*Your task*.
Once you have read the entries, please say how many lines hold the string "Managed", giving the number only.

☆ ☆ ☆

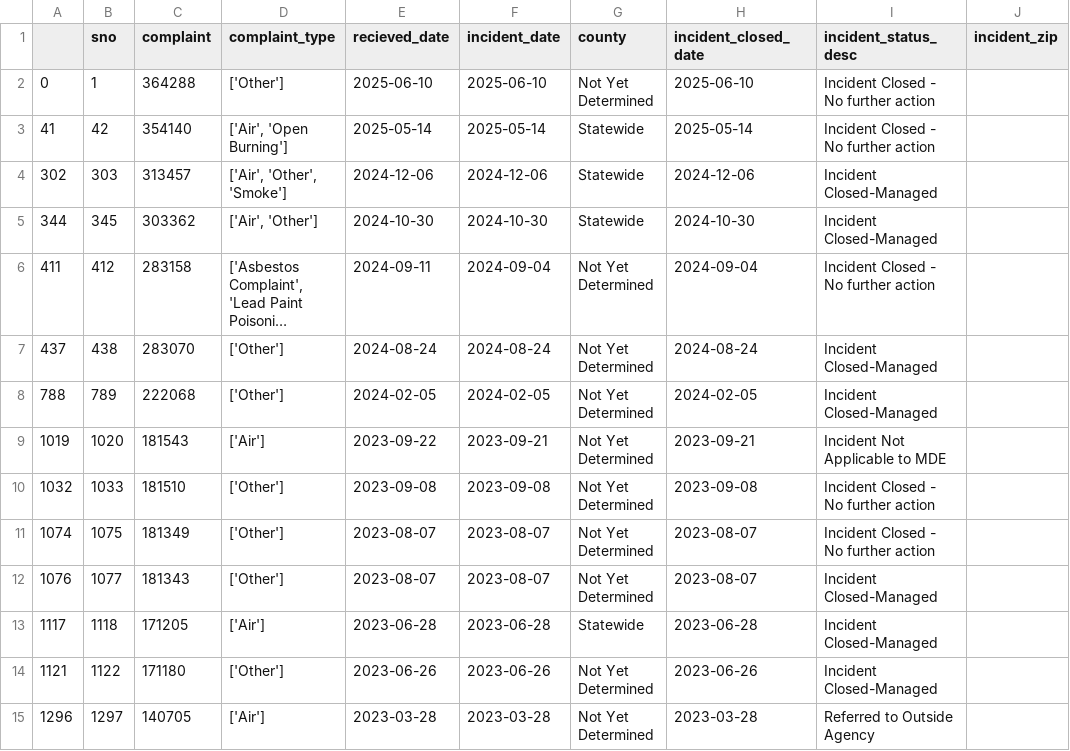
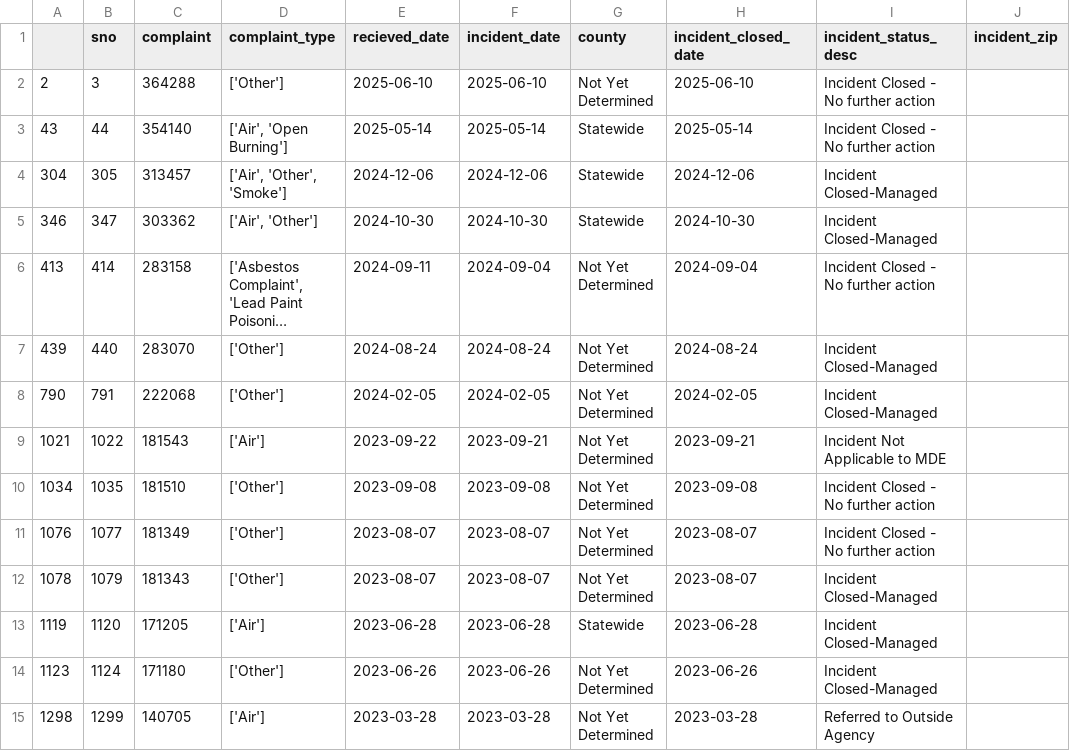
Before and after one commit to gguerrei/live-nicar-pipeline, a CSV file: exported_data/invalid_counties.csv, drawn as a sheet; long unchanged cells end in …; removed rows and columns are numbered as before the commit, all else as after; the diff names each change by its address in the sheet, - before the commit and + after, or states it on an @@ line.

```diff
--- a/exported_data/invalid_counties.csv
+++ b/exported_data/invalid_counties.csv
-A2: 0
+A2: 2
-B2 (sno): 1
+B2 (sno): 3
-A3: 41
+A3: 43
-B3 (sno): 42
+B3 (sno): 44
-A4: 302
+A4: 304
-B4 (sno): 303
+B4 (sno): 305
-A5: 344
+A5: 346
-B5 (sno): 345
+B5 (sno): 347
-A6: 411
+A6: 413
-B6 (sno): 412
+B6 (sno): 414
-A7: 437
+A7: 439
-B7 (sno): 438
+B7 (sno): 440
-A8: 788
+A8: 790
-B8 (sno): 789
+B8 (sno): 791
-A9: 1019
+A9: 1021
-B9 (sno): 1020
+B9 (sno): 1022
-A10: 1032
+A10: 1034
-B10 (sno): 1033
+B10 (sno): 1035
-row 11: 1074 | 1075 | 181349 | ['Other'] | 2023-08-07 | 2023-08-07 | Not Yet Determined | 2023-08-07 | Incident Closed - No further action
-C11 (complaint): 181343
+C11 (complaint): 181349
-I11 (incident_status_desc): Incident Closed-Managed
+I11 (incident_status_desc): Incident Closed - No further action
+row 12: 1078 | 1079 | 181343 | ['Other'] | 2023-08-07 | 2023-08-07 | Not Yet Determined | 2023-08-07 | Incident Closed-Managed
-A13: 1117
+A13: 1119
-B13 (sno): 1118
+B13 (sno): 1120
-A14: 1121
+A14: 1123
-B14 (sno): 1122
+B14 (sno): 1124
-A15: 1296
+A15: 1298
-B15 (sno): 1297
+B15 (sno): 1299
```
Also changed, not shown: exported_data/all_complaints.csv.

☆ ☆ ☆

*Expected answer*.
2